** DATA TO EXAMINE follows **

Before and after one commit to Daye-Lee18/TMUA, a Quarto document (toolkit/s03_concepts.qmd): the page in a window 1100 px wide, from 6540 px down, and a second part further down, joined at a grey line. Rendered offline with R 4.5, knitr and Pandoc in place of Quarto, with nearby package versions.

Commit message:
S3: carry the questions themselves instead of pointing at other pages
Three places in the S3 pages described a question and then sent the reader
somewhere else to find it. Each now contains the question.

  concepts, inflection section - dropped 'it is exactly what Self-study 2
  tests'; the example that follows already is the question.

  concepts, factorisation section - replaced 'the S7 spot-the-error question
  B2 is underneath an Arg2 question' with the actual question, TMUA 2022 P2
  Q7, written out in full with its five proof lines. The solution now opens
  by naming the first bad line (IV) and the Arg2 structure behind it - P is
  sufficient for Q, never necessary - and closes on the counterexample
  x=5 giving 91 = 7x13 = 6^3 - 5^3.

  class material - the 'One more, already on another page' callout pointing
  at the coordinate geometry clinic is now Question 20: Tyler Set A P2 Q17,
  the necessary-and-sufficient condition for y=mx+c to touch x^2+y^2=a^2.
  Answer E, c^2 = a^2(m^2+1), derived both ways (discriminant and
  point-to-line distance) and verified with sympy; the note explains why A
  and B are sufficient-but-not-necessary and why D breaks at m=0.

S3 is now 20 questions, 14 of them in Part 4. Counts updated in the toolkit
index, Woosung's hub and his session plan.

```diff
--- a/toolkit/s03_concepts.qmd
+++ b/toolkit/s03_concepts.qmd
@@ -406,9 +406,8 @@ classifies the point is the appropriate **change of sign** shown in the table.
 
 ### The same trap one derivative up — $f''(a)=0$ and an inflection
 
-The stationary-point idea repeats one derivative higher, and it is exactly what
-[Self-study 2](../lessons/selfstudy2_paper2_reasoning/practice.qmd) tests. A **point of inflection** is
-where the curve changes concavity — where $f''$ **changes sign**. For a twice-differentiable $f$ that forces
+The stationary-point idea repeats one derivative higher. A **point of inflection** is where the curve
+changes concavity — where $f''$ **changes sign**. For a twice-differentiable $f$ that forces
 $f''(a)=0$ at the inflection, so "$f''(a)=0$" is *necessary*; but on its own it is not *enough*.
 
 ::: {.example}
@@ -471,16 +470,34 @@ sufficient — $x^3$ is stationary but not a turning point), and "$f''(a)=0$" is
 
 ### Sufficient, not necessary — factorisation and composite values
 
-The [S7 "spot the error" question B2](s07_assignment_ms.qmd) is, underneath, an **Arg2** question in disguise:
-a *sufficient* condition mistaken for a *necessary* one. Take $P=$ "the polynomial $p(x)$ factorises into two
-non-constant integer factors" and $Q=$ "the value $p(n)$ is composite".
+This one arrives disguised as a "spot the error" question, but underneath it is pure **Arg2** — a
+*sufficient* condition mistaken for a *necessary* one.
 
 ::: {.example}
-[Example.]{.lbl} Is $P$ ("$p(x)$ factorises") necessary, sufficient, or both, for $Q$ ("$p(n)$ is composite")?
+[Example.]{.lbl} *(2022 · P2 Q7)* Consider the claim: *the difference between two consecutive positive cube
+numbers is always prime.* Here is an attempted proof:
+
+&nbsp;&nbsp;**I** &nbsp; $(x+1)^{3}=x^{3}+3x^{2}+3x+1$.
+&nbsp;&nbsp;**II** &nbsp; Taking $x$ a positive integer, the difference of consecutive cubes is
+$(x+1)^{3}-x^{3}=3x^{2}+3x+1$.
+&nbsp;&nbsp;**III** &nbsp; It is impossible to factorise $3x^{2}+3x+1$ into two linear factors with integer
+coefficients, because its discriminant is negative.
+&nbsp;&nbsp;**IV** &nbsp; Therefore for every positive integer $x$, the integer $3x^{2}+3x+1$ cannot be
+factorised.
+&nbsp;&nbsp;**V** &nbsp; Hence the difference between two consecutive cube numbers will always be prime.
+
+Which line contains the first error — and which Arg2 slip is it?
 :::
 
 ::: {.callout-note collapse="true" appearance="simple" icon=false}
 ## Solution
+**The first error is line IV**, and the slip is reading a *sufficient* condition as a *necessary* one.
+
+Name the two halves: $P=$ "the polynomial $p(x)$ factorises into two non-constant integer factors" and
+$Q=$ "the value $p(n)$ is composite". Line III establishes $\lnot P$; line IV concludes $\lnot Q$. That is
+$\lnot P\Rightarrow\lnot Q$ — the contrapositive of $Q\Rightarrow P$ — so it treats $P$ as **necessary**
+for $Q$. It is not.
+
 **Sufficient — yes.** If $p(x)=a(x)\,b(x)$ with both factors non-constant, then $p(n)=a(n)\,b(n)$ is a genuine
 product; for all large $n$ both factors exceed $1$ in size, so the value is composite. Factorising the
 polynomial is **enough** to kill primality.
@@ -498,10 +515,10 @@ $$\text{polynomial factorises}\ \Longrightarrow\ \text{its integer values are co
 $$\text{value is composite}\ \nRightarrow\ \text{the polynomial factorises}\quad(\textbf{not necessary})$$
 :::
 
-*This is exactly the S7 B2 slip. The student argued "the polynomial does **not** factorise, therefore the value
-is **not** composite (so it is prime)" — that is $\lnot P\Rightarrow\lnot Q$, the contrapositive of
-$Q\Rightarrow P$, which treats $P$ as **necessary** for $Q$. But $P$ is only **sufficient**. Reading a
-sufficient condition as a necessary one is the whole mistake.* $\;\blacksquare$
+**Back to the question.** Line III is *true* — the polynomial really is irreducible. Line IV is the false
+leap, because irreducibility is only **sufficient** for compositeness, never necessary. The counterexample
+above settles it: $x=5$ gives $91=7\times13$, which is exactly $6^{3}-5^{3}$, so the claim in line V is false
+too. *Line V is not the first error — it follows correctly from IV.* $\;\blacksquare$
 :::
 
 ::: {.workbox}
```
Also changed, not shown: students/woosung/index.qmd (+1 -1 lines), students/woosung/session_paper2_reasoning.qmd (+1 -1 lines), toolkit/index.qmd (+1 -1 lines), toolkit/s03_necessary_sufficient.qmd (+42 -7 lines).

** End of DATA TO EXAMINE **
** DATA TO EXAMINE follows **

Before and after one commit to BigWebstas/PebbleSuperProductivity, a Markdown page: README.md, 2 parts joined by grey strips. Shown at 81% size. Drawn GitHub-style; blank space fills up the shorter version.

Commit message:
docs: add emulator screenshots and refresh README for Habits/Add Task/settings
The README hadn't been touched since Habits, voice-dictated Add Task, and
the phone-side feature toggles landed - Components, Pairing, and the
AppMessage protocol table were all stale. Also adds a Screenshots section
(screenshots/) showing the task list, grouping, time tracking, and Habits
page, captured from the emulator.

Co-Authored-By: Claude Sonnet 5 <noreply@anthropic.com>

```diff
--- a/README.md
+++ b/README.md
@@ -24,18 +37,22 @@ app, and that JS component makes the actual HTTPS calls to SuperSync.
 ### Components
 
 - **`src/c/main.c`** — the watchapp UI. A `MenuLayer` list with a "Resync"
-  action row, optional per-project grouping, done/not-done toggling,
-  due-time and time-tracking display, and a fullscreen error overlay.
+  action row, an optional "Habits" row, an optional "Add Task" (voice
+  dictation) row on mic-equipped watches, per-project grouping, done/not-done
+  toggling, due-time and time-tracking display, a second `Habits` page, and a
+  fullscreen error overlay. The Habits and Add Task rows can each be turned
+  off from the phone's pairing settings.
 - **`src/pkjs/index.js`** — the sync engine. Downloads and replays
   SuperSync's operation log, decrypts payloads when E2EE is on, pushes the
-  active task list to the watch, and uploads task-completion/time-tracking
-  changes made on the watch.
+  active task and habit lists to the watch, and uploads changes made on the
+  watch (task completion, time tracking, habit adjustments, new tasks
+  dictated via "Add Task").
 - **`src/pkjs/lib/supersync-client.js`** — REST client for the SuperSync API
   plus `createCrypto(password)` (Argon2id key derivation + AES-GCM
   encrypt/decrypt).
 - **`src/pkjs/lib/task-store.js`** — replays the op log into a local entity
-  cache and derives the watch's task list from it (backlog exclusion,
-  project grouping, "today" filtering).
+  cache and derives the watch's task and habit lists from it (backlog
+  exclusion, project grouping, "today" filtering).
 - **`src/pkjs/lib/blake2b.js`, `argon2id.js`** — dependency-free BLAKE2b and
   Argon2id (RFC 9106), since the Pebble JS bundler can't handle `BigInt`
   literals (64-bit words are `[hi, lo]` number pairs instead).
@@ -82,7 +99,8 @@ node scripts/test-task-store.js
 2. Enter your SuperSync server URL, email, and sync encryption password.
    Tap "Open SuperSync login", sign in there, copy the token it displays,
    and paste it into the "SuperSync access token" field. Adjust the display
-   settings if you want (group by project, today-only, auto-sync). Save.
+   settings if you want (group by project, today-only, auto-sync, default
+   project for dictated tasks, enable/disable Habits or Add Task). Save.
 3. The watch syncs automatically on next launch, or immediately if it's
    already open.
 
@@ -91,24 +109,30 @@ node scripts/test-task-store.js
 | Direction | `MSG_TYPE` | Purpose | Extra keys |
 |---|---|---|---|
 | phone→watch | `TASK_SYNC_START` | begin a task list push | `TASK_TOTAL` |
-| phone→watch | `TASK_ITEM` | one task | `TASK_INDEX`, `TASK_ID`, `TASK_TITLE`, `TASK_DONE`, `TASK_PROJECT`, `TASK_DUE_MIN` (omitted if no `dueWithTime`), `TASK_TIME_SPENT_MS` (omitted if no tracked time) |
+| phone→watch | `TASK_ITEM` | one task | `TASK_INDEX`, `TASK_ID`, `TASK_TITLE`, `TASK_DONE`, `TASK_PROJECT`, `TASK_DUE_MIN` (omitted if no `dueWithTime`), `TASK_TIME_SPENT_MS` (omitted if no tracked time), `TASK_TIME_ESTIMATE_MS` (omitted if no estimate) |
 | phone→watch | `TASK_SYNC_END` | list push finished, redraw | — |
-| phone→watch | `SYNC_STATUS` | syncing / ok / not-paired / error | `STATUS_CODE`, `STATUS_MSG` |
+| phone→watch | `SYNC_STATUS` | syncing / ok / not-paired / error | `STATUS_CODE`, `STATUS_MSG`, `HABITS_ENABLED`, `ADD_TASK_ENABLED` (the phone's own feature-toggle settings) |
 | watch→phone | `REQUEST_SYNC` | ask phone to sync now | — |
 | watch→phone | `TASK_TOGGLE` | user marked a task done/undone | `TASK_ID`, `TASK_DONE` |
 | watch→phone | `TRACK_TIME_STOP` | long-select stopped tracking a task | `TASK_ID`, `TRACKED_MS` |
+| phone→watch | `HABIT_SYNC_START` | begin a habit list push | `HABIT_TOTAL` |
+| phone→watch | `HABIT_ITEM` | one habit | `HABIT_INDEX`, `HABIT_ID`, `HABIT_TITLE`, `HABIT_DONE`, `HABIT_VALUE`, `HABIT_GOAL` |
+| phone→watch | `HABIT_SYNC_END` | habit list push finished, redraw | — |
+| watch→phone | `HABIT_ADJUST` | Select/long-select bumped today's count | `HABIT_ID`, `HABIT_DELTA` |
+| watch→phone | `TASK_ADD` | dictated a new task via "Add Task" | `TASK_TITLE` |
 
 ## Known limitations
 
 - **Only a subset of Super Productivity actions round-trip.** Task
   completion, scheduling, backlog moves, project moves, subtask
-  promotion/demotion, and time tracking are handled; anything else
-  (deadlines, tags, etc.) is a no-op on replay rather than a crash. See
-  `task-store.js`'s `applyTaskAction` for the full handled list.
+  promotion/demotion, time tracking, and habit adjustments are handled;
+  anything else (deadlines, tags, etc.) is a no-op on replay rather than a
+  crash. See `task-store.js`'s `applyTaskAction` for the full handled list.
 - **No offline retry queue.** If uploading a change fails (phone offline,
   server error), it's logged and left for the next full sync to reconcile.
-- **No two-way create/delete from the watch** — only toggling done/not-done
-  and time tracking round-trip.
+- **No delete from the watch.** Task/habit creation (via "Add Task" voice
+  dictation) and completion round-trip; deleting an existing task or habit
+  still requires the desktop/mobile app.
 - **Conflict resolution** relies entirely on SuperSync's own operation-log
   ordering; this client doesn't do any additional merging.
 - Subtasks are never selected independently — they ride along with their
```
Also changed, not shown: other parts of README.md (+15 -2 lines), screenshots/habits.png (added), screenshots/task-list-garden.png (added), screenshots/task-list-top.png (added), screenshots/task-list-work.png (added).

** End of DATA TO EXAMINE **

EXERCISE INSTRUCTIONS –
Each line containing the word "factors" needs to be copied from the data above.

EXPECTED ANSWER –
-non-constant integer factors" and $Q=$ "the value $p(n)$ is composite".
+&nbsp;&nbsp;**III** &nbsp; It is impossible to factorise $3x^{2}+3x+1$ into two linear factors with integer
+Name the two halves: $P=$ "the polynomial $p(x)$ factorises into two non-constant integer factors" and
 **Sufficient — yes.** If $p(x)=a(x)\,b(x)$ with both factors non-constant, then $p(n)=a(n)\,b(n)$ is a genuine
 product; for all large $n$ both factors exceed $1$ in size, so the value is composite. Factorising the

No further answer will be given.